# [EXERCISE REQUIREMENTS]
Repeat every record word for word and omit the images.

········

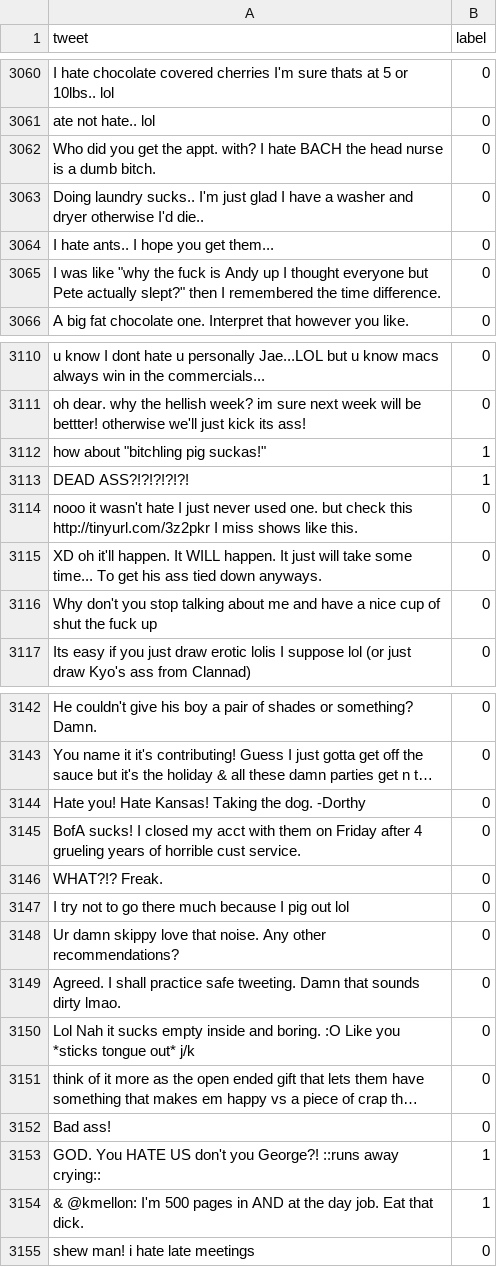
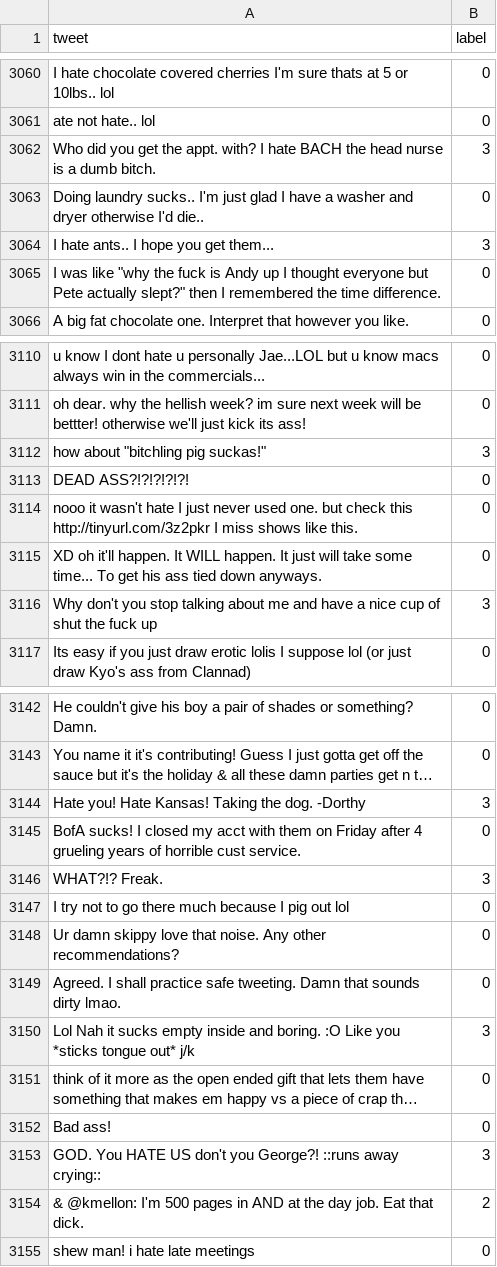
Before and after one commit to marctheshark3/UCF-NLP-Bullydetection, a CSV file: Data/new_data.csv, drawn as a sheet; only a part is shown, gaps mark what is left out; long unchanged cells end in …; the diff covers the shown part only; the diff names each change by its address in the sheet, - before the commit and + after, or states it on an @@ line.

Commit message:
3160

```diff
--- a/Data/new_data.csv
+++ b/Data/new_data.csv
-B3062 (label): 0
+B3062 (label): 3
-B3064 (label): 0
+B3064 (label): 3
-B3112 (label): 1
+B3112 (label): 3
-B3113 (label): 1
+B3113 (label): 0
-B3116 (label): 0
+B3116 (label): 3
-B3144 (label): 0
+B3144 (label): 3
-B3146 (label): 0
+B3146 (label): 3
-B3150 (label): 0
+B3150 (label): 3
-B3153 (label): 1
+B3153 (label): 3
-B3154 (label): 1
+B3154 (label): 2
```
Also changed, not shown: 3 edited cells elsewhere in this file.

········

# [ANSWER AREA]
Before and after one commit to marctheshark3/UCF-NLP-Bullydetection, a CSV file: Data/new_data.csv, drawn as a sheet; only a part is shown, gaps mark what is left out; long unchanged cells end in …; the diff covers the shown part only; the diff names each change by its address in the sheet, - before the commit and + after, or states it on an @@ line.

Commit message:
3160

```diff
--- a/Data/new_data.csv
+++ b/Data/new_data.csv
-B3062 (label): 0
+B3062 (label): 3
-B3064 (label): 0
+B3064 (label): 3
-B3112 (label): 1
+B3112 (label): 3
-B3113 (label): 1
+B3113 (label): 0
-B3116 (label): 0
+B3116 (label): 3
-B3144 (label): 0
+B3144 (label): 3
-B3146 (label): 0
+B3146 (label): 3
-B3150 (label): 0
+B3150 (label): 3
-B3153 (label): 1
+B3153 (label): 3
-B3154 (label): 1
+B3154 (label): 2
```
Also changed, not shown: 3 edited cells elsewhere in this file.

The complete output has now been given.